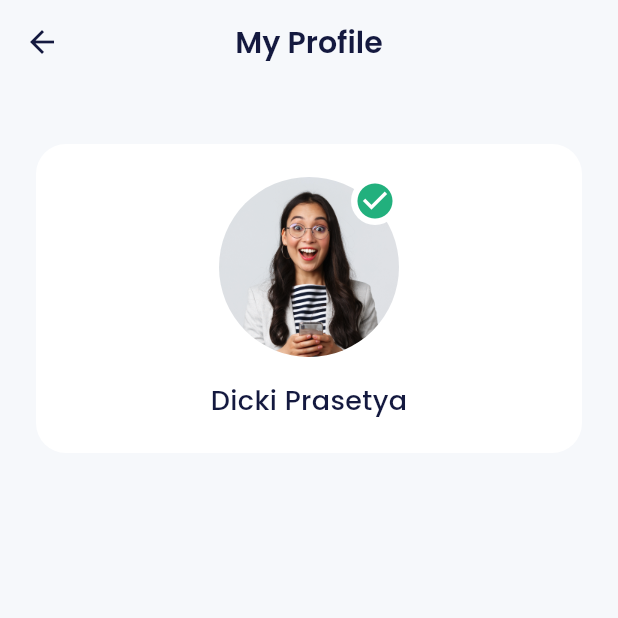
After one commit to evairo176/bank_e, a Flutter app: the HomePage screen opened by its route, after a tap on the "check circle" icon, on a phone screen of 412 x 824 dp, the top half of it. The commit adds this screen. Run offline on Flutter 3.47's test engine with Material 3 defaults, Android fonts, the phone set to English and light mode, and no system bars; our stand-ins replace carousel_slider, google_fonts.

Commit message:
feat: add profile page , icon profile

```diff
--- a/lib/main.dart
+++ b/lib/main.dart
@@ -1,5 +1,6 @@
 import 'package:ewallet/ui/pages/home_page.dart';
 import 'package:ewallet/ui/pages/onboarding_page.dart';
+import 'package:ewallet/ui/pages/profile_page.dart';
 import 'package:ewallet/ui/pages/sign_in_page.dart';
 import 'package:ewallet/ui/pages/sign_up_page.dart';
 import 'package:ewallet/ui/pages/sign_up_set_id_card_page.dart';
@@ -26,6 +27,7 @@ class MyApp extends StatelessWidget {
         '/sign-up-set-id-card': (context) => const SignUpSetIdCardPage(),
         '/sign-up-success': (context) => const SignUpSuccessPage(),
         '/home': (context) => const HomePage(),
+        '/profile': (context) => const ProfilePage(),
       },
     );
   }
--- a/lib/ui/pages/home_page.dart
+++ b/lib/ui/pages/home_page.dart
@@ -3,6 +3,7 @@ import 'package:ewallet/ui/widgets/home_latest_tranasactions_item.dart';
 import 'package:ewallet/ui/widgets/home_service_item.dart';
 import 'package:ewallet/ui/widgets/home_tips_item.dart';
 import 'package:ewallet/ui/widgets/home_user_item.dart';
+import 'package:flutter/cupertino.dart';
 import 'package:flutter/material.dart';
 import 'package:flutter/widgets.dart';
 
@@ -85,7 +86,7 @@ class HomePage extends StatelessWidget {
           horizontal: 24,
         ),
         children: [
-          buildProfile(),
+          buildProfile(context),
           buildWalletCard(),
           buildLevel(),
           buildService(),
@@ -97,7 +98,7 @@ class HomePage extends StatelessWidget {
     );
   }
 
-  Widget buildProfile() {
+  Widget buildProfile(BuildContext context) {
     return Container(
       margin: const EdgeInsets.only(
         top: 40,
@@ -126,7 +127,11 @@ class HomePage extends StatelessWidget {
               ),
             ],
           ),
-          Container(
+          GestureDetector(
+            onTap: () {
+              Navigator.pushNamed(context, '/profile');
+            },
+            child: Container(
               width: 60,
               height: 60,
               decoration: const BoxDecoration(
@@ -147,6 +152,7 @@ class HomePage extends StatelessWidget {
                       Icons.check_circle,
                       color: greenColor,
                       size: 14,
+                    ),
                   ),
                 ),
               ),
--- /dev/null
+++ b/lib/ui/pages/profile_page.dart
@@ -0,0 +1,90 @@
+import 'package:ewallet/shared/theme.dart';
+import 'package:flutter/material.dart';
+
+class ProfilePage extends StatelessWidget {
+  const ProfilePage({super.key});
+
+  @override
+  Widget build(BuildContext context) {
+    return Scaffold(
+      backgroundColor: lightBackgroundColor,
+      appBar: AppBar(
+        backgroundColor: lightBackgroundColor,
+        elevation: 0,
+        centerTitle: true,
+        iconTheme: IconThemeData(
+          color: blackColor,
+        ),
+        title: Text(
+          'My Profile',
+          style: blackTextStyle.copyWith(
+            fontSize: 20,
+            fontWeight: semiBold,
+          ),
+        ),
+      ),
+      body: ListView(
+        padding: const EdgeInsets.symmetric(
+          horizontal: 24,
+        ),
+        children: [
+          const SizedBox(
+            height: 40,
+          ),
+          Container(
+            padding: const EdgeInsets.symmetric(
+              horizontal: 30,
+              vertical: 22,
+            ),
+            decoration: BoxDecoration(
+              color: whiteColor,
+              borderRadius: BorderRadius.circular(
+                20,
+              ),
+            ),
+            child: Column(
+              children: [
+                Container(
+                  width: 120,
+                  height: 120,
+                  decoration: const BoxDecoration(
+                    shape: BoxShape.circle,
+                    image: DecorationImage(
+                      image: AssetImage('assets/image_profile.png'),
+                    ),
+                  ),
+                  child: Align(
+                    alignment: Alignment.topRight,
+                    child: Container(
+                      width: 32,
+                      height: 32,
+                      decoration: BoxDecoration(
+                          shape: BoxShape.circle, color: whiteColor),
+                      child: Center(
+                        child: Icon(
+                          Icons.check_circle,
+                          color: greenColor,
+                          size: 28,
+                        ),
+                      ),
+                    ),
+                  ),
+                ),
+                const SizedBox(
+                  height: 16,
+                ),
+                Text(
+                  'Dicki Prasetya',
+                  style: blackTextStyle.copyWith(
+                    fontSize: 18,
+                    fontWeight: medium,
+                  ),
+                )
+              ],
+            ),
+          )
+        ],
+      ),
+    );
+  }
+}
```
Lines whose indentation alone changed are shown as unchanged.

________

:: Prompt ::
Please go through the data above and copy every line that has the word "const".

:: Task solution ::
         '/sign-up-set-id-card': (context) => const SignUpSetIdCardPage(),
         '/sign-up-success': (context) => const SignUpSuccessPage(),
         '/home': (context) => const HomePage(),
+        '/profile': (context) => const ProfilePage(),
       margin: const EdgeInsets.only(
               decoration: const BoxDecoration(
+  const ProfilePage({super.key});
+        padding: const EdgeInsets.symmetric(
+          const SizedBox(
+            padding: const EdgeInsets.symmetric(
+                  decoration: const BoxDecoration(
+                const SizedBox(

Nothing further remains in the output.